Vain are thy Hopes, to scape censorious Eyes;
Truth will appear, through all the thin Disguise:
Thou hast an Ulcer which no Leach can heal,
Though thy broad Shoulder-belt the Wound conceal.
Say thou art sound and hale in ev'ry part,
We know, we know thee rotten at thy heart.
We know thee sullen, impotent, and proud:
Nor canst thou cheat thy Nerve, who cheat'st the Croud.
But when they praise me, in the Neighbourhood,
When the pleas'd People take me for a God,
Shall I refuse their Incense? Not receive
The loud Applauses which the Vulgar give?
If thou do'st Wealth, with longing Eyes, behold;
And, greedily, art gaping after Gold;
If some alluring Girl, in gliding by,
Shall tip the wink, with a lascivious Eye,
And thou, with a consenting glance, reply;
If thou, thy own Sollicitor become,
And bid'st arise the lumpish Pendulum:
If thy lewd Lust provokes an empty storm,
And prompts to more than Nature can perform;
If, with thy Guards, thou scour'st the Streets by night,
And do'st in Murthers, Rapes, and Spoils delight;
Please not thy self, the flatt'ring Crowd to hear;
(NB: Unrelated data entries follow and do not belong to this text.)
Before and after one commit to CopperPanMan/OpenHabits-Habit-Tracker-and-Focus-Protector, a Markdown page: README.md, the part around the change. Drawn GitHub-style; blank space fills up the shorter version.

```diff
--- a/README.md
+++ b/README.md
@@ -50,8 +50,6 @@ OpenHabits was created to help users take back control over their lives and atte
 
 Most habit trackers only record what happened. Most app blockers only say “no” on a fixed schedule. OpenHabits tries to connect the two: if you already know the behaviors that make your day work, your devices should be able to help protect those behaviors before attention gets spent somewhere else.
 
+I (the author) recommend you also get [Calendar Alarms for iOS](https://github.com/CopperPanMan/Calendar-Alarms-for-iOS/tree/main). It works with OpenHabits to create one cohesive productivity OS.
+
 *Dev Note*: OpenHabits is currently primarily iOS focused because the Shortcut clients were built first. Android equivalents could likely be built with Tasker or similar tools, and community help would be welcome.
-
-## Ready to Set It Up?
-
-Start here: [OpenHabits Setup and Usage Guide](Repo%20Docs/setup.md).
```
'Tis fulsom stuff, to feed thy itching Ear.
Reject the nauseous Praises of the Times:
Give thy base Poets back their cobbled Rhymes:
Survey thy Soul, not what thou do'stappear,
But what thou art; and find the Beggar there.

Other Poems of Interest...

Home: PoetryExplorer.net